-- Listed records follows --

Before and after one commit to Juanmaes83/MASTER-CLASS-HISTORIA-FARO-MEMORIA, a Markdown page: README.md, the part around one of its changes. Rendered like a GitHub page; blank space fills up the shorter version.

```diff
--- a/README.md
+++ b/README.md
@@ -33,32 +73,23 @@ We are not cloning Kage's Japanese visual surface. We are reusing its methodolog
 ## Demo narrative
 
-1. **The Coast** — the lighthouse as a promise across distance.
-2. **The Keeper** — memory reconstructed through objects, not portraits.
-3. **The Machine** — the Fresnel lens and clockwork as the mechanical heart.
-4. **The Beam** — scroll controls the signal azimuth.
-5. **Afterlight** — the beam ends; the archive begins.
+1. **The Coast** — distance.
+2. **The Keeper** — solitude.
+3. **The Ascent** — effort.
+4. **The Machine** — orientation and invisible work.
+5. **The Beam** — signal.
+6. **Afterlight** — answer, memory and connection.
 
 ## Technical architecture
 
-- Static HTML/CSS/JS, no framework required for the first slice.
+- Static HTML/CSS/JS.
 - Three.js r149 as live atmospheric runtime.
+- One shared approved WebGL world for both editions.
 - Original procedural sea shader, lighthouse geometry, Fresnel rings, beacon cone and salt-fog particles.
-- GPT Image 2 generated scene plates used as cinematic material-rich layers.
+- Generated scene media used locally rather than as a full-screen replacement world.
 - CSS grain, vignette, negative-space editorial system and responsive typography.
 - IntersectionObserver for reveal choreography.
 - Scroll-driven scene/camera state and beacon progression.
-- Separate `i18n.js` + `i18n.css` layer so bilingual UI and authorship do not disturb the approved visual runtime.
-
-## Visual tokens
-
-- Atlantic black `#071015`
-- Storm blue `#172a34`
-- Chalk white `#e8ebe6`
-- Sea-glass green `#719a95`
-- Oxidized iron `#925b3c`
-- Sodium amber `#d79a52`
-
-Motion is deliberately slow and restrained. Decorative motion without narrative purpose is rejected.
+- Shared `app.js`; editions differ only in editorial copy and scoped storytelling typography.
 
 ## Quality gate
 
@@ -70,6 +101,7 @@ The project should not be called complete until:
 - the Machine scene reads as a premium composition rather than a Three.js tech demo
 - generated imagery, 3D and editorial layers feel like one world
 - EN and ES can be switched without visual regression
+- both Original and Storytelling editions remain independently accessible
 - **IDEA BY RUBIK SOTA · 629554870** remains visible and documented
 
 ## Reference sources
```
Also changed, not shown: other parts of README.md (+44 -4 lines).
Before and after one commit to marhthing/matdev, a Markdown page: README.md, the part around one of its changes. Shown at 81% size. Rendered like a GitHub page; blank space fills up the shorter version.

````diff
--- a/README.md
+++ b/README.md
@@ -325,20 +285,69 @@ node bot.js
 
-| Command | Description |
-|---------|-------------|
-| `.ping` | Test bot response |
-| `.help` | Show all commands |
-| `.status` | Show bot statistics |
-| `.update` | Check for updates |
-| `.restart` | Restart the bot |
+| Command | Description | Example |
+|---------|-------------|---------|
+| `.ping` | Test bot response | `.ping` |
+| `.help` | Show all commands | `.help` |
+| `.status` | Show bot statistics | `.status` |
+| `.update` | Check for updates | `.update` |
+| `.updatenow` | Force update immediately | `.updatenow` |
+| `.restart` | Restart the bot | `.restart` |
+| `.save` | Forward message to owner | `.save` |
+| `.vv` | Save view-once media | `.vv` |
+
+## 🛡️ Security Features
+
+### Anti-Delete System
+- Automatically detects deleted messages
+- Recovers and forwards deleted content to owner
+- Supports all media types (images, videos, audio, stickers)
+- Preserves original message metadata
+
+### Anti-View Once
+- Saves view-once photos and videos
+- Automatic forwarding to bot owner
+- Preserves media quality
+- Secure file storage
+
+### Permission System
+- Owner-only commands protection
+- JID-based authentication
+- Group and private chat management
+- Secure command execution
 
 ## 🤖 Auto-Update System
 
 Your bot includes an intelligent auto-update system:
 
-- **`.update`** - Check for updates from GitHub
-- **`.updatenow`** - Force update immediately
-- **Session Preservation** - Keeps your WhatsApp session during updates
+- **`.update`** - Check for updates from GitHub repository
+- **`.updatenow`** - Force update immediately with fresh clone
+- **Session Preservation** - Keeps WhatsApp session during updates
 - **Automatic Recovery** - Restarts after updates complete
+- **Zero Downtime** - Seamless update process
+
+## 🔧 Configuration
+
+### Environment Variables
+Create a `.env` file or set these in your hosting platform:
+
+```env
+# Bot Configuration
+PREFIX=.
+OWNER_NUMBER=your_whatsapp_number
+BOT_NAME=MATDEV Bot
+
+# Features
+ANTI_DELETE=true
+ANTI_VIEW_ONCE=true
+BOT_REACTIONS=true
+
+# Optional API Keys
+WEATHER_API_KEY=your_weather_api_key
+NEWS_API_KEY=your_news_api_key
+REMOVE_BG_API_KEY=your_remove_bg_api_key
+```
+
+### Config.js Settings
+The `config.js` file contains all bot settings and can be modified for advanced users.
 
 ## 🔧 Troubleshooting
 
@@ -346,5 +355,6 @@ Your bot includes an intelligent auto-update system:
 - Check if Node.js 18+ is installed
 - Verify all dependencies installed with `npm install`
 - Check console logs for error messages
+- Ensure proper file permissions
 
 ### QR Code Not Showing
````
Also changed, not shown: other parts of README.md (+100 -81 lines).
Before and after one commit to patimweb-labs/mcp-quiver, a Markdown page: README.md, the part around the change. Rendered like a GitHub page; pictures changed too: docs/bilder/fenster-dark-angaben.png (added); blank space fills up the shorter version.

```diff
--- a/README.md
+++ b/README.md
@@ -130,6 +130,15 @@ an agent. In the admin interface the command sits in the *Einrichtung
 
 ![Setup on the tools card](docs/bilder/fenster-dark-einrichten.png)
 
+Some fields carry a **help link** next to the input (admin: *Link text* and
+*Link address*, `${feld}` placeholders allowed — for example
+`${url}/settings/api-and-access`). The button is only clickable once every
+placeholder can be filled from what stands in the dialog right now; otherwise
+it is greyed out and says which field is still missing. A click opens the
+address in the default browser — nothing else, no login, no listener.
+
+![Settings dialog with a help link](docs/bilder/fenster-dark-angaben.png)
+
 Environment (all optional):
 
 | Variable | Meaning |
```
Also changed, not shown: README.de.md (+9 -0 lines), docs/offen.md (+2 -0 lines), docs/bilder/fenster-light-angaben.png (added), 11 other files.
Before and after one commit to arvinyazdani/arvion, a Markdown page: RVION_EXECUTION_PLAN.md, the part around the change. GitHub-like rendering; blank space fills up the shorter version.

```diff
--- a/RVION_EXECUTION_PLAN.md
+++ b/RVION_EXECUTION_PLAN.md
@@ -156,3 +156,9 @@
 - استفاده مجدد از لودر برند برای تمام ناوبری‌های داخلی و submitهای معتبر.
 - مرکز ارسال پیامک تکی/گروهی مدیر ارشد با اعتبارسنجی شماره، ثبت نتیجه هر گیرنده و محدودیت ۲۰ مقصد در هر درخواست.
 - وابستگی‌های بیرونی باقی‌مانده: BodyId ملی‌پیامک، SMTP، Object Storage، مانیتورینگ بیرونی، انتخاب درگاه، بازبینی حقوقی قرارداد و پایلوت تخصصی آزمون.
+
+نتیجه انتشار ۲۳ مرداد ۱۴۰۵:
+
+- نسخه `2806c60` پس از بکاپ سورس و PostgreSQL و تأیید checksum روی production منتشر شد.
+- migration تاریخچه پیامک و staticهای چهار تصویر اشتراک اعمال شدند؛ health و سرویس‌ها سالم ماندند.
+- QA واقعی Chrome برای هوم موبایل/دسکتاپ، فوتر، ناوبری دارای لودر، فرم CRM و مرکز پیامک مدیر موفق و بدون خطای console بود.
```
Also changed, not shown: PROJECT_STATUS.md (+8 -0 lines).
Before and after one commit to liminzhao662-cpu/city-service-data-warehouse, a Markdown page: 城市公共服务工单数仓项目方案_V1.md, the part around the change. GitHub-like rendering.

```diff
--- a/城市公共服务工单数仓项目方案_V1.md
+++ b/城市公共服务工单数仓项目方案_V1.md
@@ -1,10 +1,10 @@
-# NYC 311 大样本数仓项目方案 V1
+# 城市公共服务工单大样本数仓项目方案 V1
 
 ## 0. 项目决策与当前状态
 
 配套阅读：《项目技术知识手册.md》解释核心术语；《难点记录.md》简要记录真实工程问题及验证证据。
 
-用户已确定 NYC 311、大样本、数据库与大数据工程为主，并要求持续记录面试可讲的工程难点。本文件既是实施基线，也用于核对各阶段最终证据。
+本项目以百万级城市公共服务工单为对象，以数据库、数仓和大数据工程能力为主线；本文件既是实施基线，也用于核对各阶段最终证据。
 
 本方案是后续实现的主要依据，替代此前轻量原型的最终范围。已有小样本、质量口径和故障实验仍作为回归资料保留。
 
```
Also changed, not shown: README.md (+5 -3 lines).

-- Listed records concluded --

**Task description:** Lines in the records above that contain the word "editions" need to be counted; the reply is that number and nothing else.

**Expected answer:** 3